Assignment =>
In the listing below, how many lines contain the string "exports"? Reply with the number alone.
----
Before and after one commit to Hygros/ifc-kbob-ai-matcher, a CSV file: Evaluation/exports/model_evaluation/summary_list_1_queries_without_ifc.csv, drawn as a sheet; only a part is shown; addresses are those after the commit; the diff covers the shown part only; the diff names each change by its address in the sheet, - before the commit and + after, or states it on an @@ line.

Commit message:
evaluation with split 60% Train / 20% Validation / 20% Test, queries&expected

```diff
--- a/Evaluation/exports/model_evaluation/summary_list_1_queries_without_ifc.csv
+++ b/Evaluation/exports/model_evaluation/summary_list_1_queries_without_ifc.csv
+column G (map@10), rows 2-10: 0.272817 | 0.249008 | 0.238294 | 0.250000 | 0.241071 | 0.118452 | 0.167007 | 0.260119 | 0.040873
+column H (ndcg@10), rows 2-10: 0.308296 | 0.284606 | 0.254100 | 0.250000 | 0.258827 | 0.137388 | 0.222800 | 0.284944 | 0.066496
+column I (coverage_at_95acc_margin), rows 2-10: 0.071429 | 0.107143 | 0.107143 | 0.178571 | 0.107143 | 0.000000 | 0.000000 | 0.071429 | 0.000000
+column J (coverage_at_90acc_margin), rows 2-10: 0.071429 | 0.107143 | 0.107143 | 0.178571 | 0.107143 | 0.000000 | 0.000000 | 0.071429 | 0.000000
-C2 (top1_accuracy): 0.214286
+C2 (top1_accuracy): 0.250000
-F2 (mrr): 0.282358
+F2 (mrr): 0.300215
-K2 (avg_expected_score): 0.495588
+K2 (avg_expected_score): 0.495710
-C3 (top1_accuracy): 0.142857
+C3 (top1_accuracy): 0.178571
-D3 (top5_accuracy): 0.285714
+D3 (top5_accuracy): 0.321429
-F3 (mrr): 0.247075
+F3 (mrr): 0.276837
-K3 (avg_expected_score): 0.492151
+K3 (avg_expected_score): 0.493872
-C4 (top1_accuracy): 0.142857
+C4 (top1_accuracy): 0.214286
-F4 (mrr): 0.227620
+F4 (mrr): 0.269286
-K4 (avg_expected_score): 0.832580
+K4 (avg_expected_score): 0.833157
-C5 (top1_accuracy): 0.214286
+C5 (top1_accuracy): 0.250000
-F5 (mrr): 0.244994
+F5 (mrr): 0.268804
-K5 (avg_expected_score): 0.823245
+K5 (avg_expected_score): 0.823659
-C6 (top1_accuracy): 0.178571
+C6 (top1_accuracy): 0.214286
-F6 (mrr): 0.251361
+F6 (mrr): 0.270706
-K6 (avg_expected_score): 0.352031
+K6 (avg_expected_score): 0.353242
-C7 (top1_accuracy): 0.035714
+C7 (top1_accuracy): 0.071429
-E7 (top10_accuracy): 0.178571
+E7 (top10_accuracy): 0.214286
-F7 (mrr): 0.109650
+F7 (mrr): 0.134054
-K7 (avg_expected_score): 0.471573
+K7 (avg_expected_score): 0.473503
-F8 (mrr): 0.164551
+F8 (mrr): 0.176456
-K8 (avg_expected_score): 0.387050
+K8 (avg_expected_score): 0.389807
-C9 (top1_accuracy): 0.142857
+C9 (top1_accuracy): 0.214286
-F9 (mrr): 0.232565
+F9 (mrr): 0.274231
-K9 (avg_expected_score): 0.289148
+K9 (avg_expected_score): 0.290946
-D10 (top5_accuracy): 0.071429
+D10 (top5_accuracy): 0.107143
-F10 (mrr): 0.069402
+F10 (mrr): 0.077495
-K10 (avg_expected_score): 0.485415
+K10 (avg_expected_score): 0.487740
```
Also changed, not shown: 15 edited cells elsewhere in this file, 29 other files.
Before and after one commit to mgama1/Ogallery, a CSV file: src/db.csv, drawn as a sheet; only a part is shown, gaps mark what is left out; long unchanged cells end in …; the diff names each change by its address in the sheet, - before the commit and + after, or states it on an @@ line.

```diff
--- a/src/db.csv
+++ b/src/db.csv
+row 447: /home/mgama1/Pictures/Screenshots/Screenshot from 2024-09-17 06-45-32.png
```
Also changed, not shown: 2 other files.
----
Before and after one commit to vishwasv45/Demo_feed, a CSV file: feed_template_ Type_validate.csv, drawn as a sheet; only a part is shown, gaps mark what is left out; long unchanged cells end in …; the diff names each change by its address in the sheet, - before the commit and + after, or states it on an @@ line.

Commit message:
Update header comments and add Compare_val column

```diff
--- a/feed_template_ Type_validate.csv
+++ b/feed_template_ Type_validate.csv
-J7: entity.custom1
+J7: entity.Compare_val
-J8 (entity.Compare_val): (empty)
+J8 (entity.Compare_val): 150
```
----
Final answer =>
3